Exercise aim: For every entry that follows, return the words exactly and omit any picture.
···
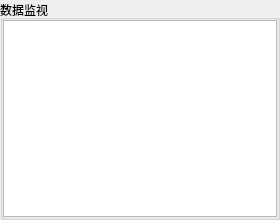
Before: the Qt Designer form src/ControlStiParamPlugin/ControlStiParam/CDataMonitorWnd.ui in IPX-192/controlStiParam, drawn with Qt 5.
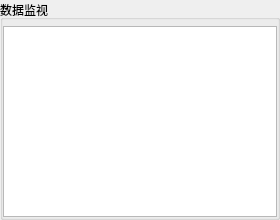
After: the same form once the commit is applied. Custom widgets are drawn as their Qt base class.

Diff of the .ui file:
```diff
--- a/src/ControlStiParamPlugin/ControlStiParam/CDataMonitorWnd.ui
+++ b/src/ControlStiParamPlugin/ControlStiParam/CDataMonitorWnd.ui
@@ -57,7 +57,7 @@
        <number>0</number>
       </property>
       <property name="topMargin">
-       <number>0</number>
+       <number>6</number>
       </property>
       <property name="rightMargin">
        <number>0</number>
```
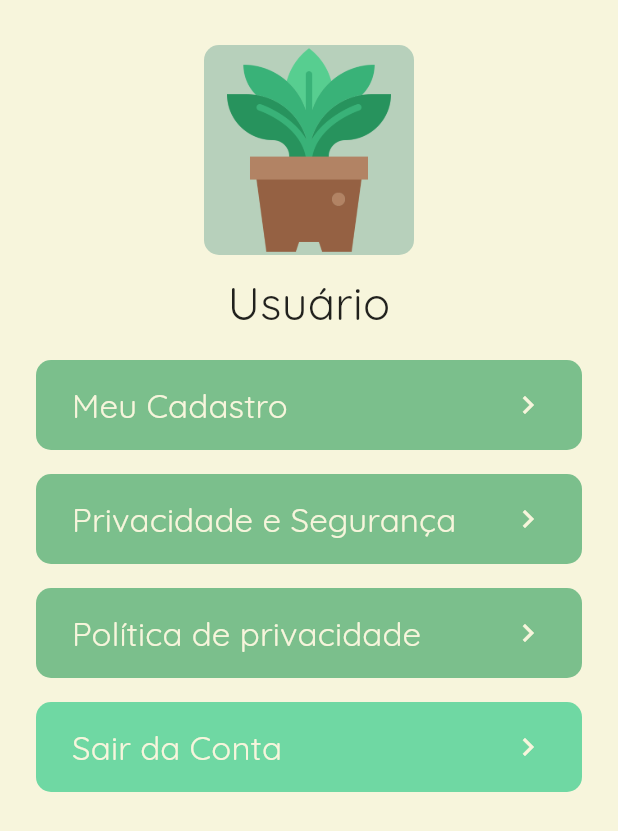
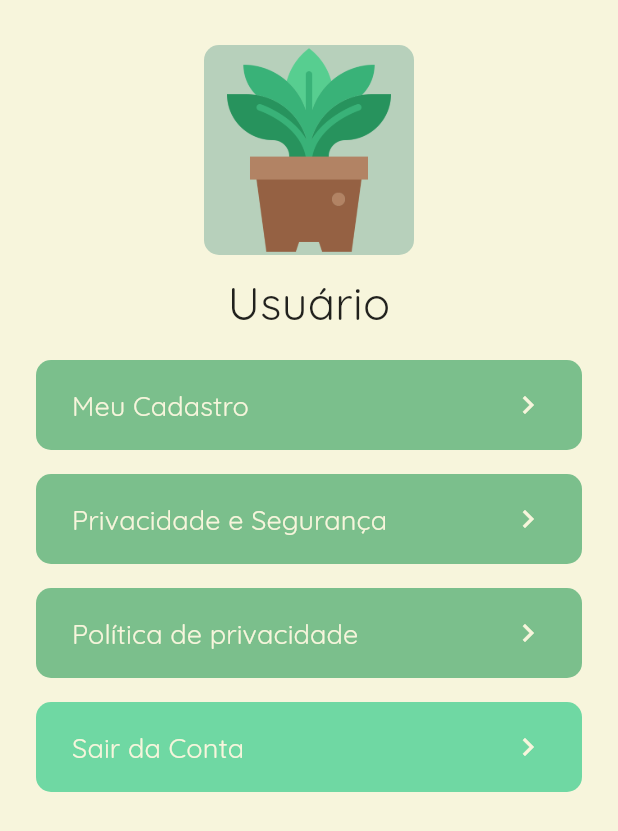
Before and after one commit to GabiScha/Grene, a Flutter app: the UserPage screen opened directly, on a phone screen of 412 x 824 dp. Shown: the top 831 px of the screen. Run offline on Flutter 3.47's test engine with Material 3 defaults, Android fonts, the phone set to English and light mode, and no system bars; our stand-ins replace google_fonts, shared_preferences; accounts and stored records are empty.

Commit message:
fixing font size

```diff
--- a/lib/widgets/config_button.dart
+++ b/lib/widgets/config_button.dart
@@ -9,6 +9,9 @@ class ConfigButton extends StatelessWidget {
 
   @override
   Widget build(BuildContext context) {
+    double screenWidth = MediaQuery.of(context).size.width;
+    double fontSize = screenWidth > 800 ? 22 : 18;
+
     return Padding(
       padding: const EdgeInsets.symmetric(vertical: 8.0),
       child: ElevatedButton(
@@ -19,7 +22,7 @@ class ConfigButton extends StatelessWidget {
           shape: RoundedRectangleBorder(
             borderRadius: BorderRadius.circular(10),
           ),
-          minimumSize: const Size(500, 60),
+          minimumSize: const Size(450, 60),
           elevation: 0,
         ),
         child: Row(
@@ -29,13 +32,13 @@ class ConfigButton extends StatelessWidget {
               text,
               style: GoogleFonts.quicksand(
                 fontWeight: FontWeight.w400,
-                fontSize: 22,
+                fontSize: fontSize,
                 color: const Color(0xFFF7F5DC),
               ),
             ),
             const Icon(
               Icons.chevron_right,
-              color: const Color(0xFFF7F5DC),
+              color: Color(0xFFF7F5DC),
               size: 24,
             ),
           ],
--- a/lib/widgets/exit_button.dart
+++ b/lib/widgets/exit_button.dart
@@ -9,6 +9,9 @@ class ExitButton extends StatelessWidget {
 
   @override
   Widget build(BuildContext context) {
+    double screenWidth = MediaQuery.of(context).size.width;
+    double fontSize = screenWidth > 800 ? 22 : 18;
+
     return Padding(
       padding: const EdgeInsets.symmetric(vertical: 8.0),
       child: ElevatedButton(
@@ -19,7 +22,7 @@ class ExitButton extends StatelessWidget {
           shape: RoundedRectangleBorder(
             borderRadius: BorderRadius.circular(10),
           ),
-          minimumSize: const Size(500, 60),
+          minimumSize: const Size(450, 60),
           elevation: 0,
         ),
         child: Row(
@@ -29,13 +32,13 @@ class ExitButton extends StatelessWidget {
               text,
               style: GoogleFonts.quicksand(
                 fontWeight: FontWeight.w400,
-                fontSize: 22,
+                fontSize: fontSize,
                 color: const Color(0xFFF7F5DC),
               ),
             ),
             const Icon(
               Icons.chevron_right,
-              color: const Color(0xFFF7F5DC),
+              color: Color(0xFFF7F5DC),
               size: 24,
             ),
           ],
```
···
Exercise result:
Before: the Qt Designer form src/ControlStiParamPlugin/ControlStiParam/CDataMonitorWnd.ui in IPX-192/controlStiParam, drawn with Qt 5.
After: the same form once the commit is applied. Custom widgets are drawn as their Qt base class.

Diff of the .ui file:
```diff
--- a/src/ControlStiParamPlugin/ControlStiParam/CDataMonitorWnd.ui
+++ b/src/ControlStiParamPlugin/ControlStiParam/CDataMonitorWnd.ui
@@ -57,7 +57,7 @@
        <number>0</number>
       </property>
       <property name="topMargin">
-       <number>0</number>
+       <number>6</number>
       </property>
       <property name="rightMargin">
        <number>0</number>
```
Before and after one commit to GabiScha/Grene, a Flutter app: the UserPage screen opened directly, on a phone screen of 412 x 824 dp. Shown: the top 831 px of the screen. Run offline on Flutter 3.47's test engine with Material 3 defaults, Android fonts, the phone set to English and light mode, and no system bars; our stand-ins replace google_fonts, shared_preferences; accounts and stored records are empty.

Commit message:
fixing font size

```diff
--- a/lib/widgets/config_button.dart
+++ b/lib/widgets/config_button.dart
@@ -9,6 +9,9 @@ class ConfigButton extends StatelessWidget {
 
   @override
   Widget build(BuildContext context) {
+    double screenWidth = MediaQuery.of(context).size.width;
+    double fontSize = screenWidth > 800 ? 22 : 18;
+
     return Padding(
       padding: const EdgeInsets.symmetric(vertical: 8.0),
       child: ElevatedButton(
@@ -19,7 +22,7 @@ class ConfigButton extends StatelessWidget {
           shape: RoundedRectangleBorder(
             borderRadius: BorderRadius.circular(10),
           ),
-          minimumSize: const Size(500, 60),
+          minimumSize: const Size(450, 60),
           elevation: 0,
         ),
         child: Row(
@@ -29,13 +32,13 @@ class ConfigButton extends StatelessWidget {
               text,
               style: GoogleFonts.quicksand(
                 fontWeight: FontWeight.w400,
-                fontSize: 22,
+                fontSize: fontSize,
                 color: const Color(0xFFF7F5DC),
               ),
             ),
             const Icon(
               Icons.chevron_right,
-              color: const Color(0xFFF7F5DC),
+              color: Color(0xFFF7F5DC),
               size: 24,
             ),
           ],
--- a/lib/widgets/exit_button.dart
+++ b/lib/widgets/exit_button.dart
@@ -9,6 +9,9 @@ class ExitButton extends StatelessWidget {
 
   @override
   Widget build(BuildContext context) {
+    double screenWidth = MediaQuery.of(context).size.width;
+    double fontSize = screenWidth > 800 ? 22 : 18;
+
     return Padding(
       padding: const EdgeInsets.symmetric(vertical: 8.0),
       child: ElevatedButton(
@@ -19,7 +22,7 @@ class ExitButton extends StatelessWidget {
           shape: RoundedRectangleBorder(
             borderRadius: BorderRadius.circular(10),
           ),
-          minimumSize: const Size(500, 60),
+          minimumSize: const Size(450, 60),
           elevation: 0,
         ),
         child: Row(
@@ -29,13 +32,13 @@ class ExitButton extends StatelessWidget {
               text,
               style: GoogleFonts.quicksand(
                 fontWeight: FontWeight.w400,
-                fontSize: 22,
+                fontSize: fontSize,
                 color: const Color(0xFFF7F5DC),
               ),
             ),
             const Icon(
               Icons.chevron_right,
-              color: const Color(0xFFF7F5DC),
+              color: Color(0xFFF7F5DC),
               size: 24,
             ),
           ],
```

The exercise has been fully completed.